## Exercise aim:
Without pictures, retype the following entries exactly.

(Records drawn from a dataset)
-------------------------

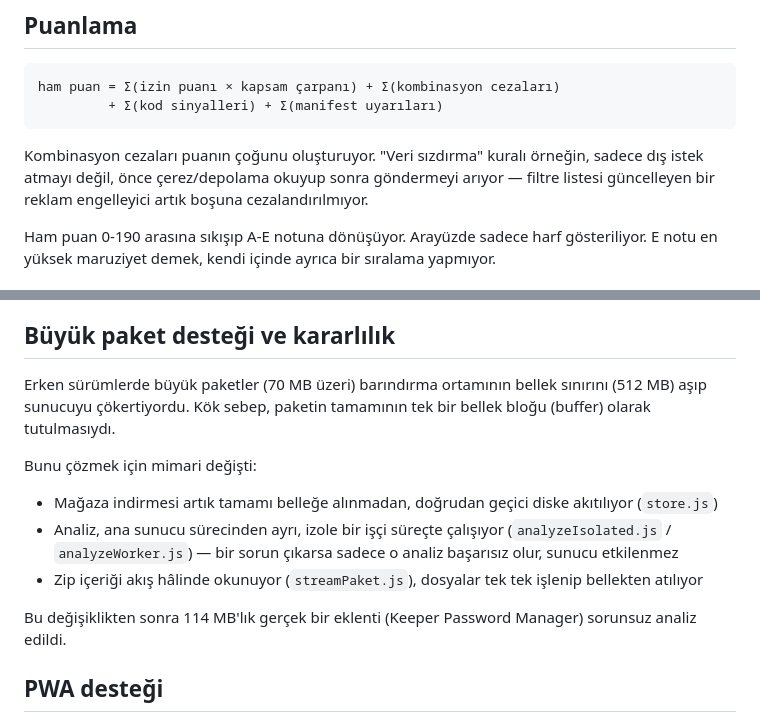
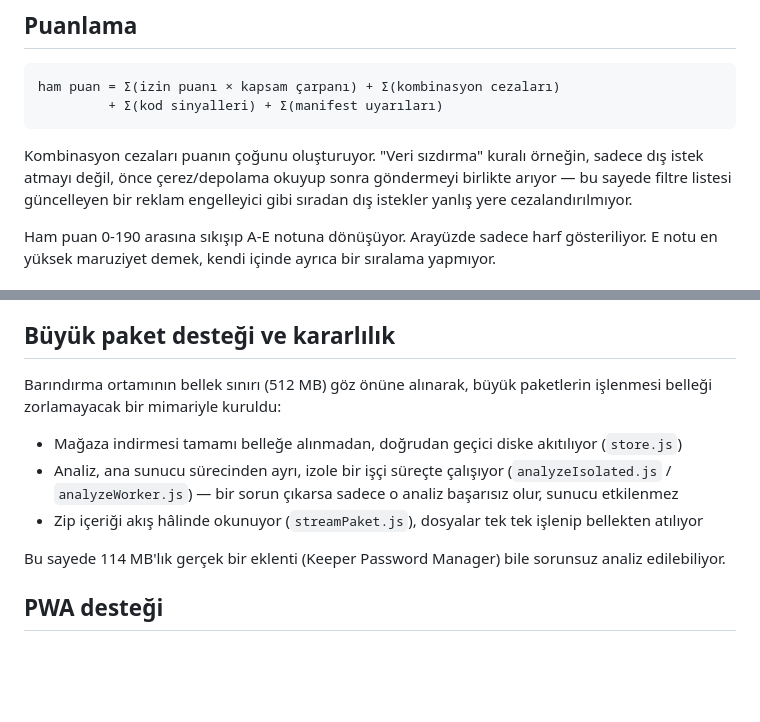
Before and after one commit to cirikcs/blast-radius, a Markdown page: README.md, 2 parts joined by grey strips. GitHub-like rendering; blank space fills up the shorter version.

Commit message:
README guncellendi

```diff
--- a/README.md
+++ b/README.md
@@ -75,8 +75,8 @@ ham puan = Σ(izin puanı × kapsam çarpanı) + Σ(kombinasyon cezaları)
 
 Kombinasyon cezaları puanın çoğunu oluşturuyor. "Veri sızdırma" kuralı
 örneğin, sadece dış istek atmayı değil, önce çerez/depolama okuyup sonra
-göndermeyi arıyor — filtre listesi güncelleyen bir reklam engelleyici
-artık boşuna cezalandırılmıyor.
+göndermeyi birlikte arıyor — bu sayede filtre listesi güncelleyen bir
+reklam engelleyici gibi sıradan dış istekler yanlış yere cezalandırılmıyor.
 
 Ham puan 0-190 arasına sıkışıp A-E notuna dönüşüyor. Arayüzde sadece harf
 gösteriliyor. E notu en yüksek maruziyet demek, kendi içinde ayrıca bir
@@ -121,13 +121,10 @@ düşük kalıyor.
 
 ## Büyük paket desteği ve kararlılık
 
-Erken sürümlerde büyük paketler (70 MB üzeri) barındırma ortamının bellek
-sınırını (512 MB) aşıp sunucuyu çökertiyordu. Kök sebep, paketin tamamının
-tek bir bellek bloğu (buffer) olarak tutulmasıydı.
+Barındırma ortamının bellek sınırı (512 MB) göz önüne alınarak, büyük
+paketlerin işlenmesi belleği zorlamayacak bir mimariyle kuruldu:
 
-Bunu çözmek için mimari değişti:
-
-- Mağaza indirmesi artık tamamı belleğe alınmadan, doğrudan geçici diske
+- Mağaza indirmesi tamamı belleğe alınmadan, doğrudan geçici diske
   akıtılıyor (`store.js`)
 - Analiz, ana sunucu sürecinden ayrı, izole bir işçi süreçte çalışıyor
   (`analyzeIsolated.js` / `analyzeWorker.js`) — bir sorun çıkarsa sadece
@@ -135,8 +132,8 @@ Bunu çözmek için mimari değişti:
 - Zip içeriği akış hâlinde okunuyor (`streamPaket.js`), dosyalar tek tek
   işlenip bellekten atılıyor
 
-Bu değişiklikten sonra 114 MB'lık gerçek bir eklenti (Keeper Password
-Manager) sorunsuz analiz edildi.
+Bu sayede 114 MB'lık gerçek bir eklenti (Keeper Password Manager) bile
+sorunsuz analiz edilebiliyor.
 
 ## PWA desteği
 
```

-------------------------

## Response to this exercise:
Before and after one commit to cirikcs/blast-radius, a Markdown page: README.md, 2 parts joined by grey strips. GitHub-like rendering; blank space fills up the shorter version.

Commit message:
README guncellendi

```diff
--- a/README.md
+++ b/README.md
@@ -75,8 +75,8 @@ ham puan = Σ(izin puanı × kapsam çarpanı) + Σ(kombinasyon cezaları)
 
 Kombinasyon cezaları puanın çoğunu oluşturuyor. "Veri sızdırma" kuralı
 örneğin, sadece dış istek atmayı değil, önce çerez/depolama okuyup sonra
-göndermeyi arıyor — filtre listesi güncelleyen bir reklam engelleyici
-artık boşuna cezalandırılmıyor.
+göndermeyi birlikte arıyor — bu sayede filtre listesi güncelleyen bir
+reklam engelleyici gibi sıradan dış istekler yanlış yere cezalandırılmıyor.
 
 Ham puan 0-190 arasına sıkışıp A-E notuna dönüşüyor. Arayüzde sadece harf
 gösteriliyor. E notu en yüksek maruziyet demek, kendi içinde ayrıca bir
@@ -121,13 +121,10 @@ düşük kalıyor.
 
 ## Büyük paket desteği ve kararlılık
 
-Erken sürümlerde büyük paketler (70 MB üzeri) barındırma ortamının bellek
-sınırını (512 MB) aşıp sunucuyu çökertiyordu. Kök sebep, paketin tamamının
-tek bir bellek bloğu (buffer) olarak tutulmasıydı.
+Barındırma ortamının bellek sınırı (512 MB) göz önüne alınarak, büyük
+paketlerin işlenmesi belleği zorlamayacak bir mimariyle kuruldu:
 
-Bunu çözmek için mimari değişti:
-
-- Mağaza indirmesi artık tamamı belleğe alınmadan, doğrudan geçici diske
+- Mağaza indirmesi tamamı belleğe alınmadan, doğrudan geçici diske
   akıtılıyor (`store.js`)
 - Analiz, ana sunucu sürecinden ayrı, izole bir işçi süreçte çalışıyor
   (`analyzeIsolated.js` / `analyzeWorker.js`) — bir sorun çıkarsa sadece
@@ -135,8 +132,8 @@ Bunu çözmek için mimari değişti:
 - Zip içeriği akış hâlinde okunuyor (`streamPaket.js`), dosyalar tek tek
   işlenip bellekten atılıyor
 
-Bu değişiklikten sonra 114 MB'lık gerçek bir eklenti (Keeper Password
-Manager) sorunsuz analiz edildi.
+Bu sayede 114 MB'lık gerçek bir eklenti (Keeper Password Manager) bile
+sorunsuz analiz edilebiliyor.
 
 ## PWA desteği
 
```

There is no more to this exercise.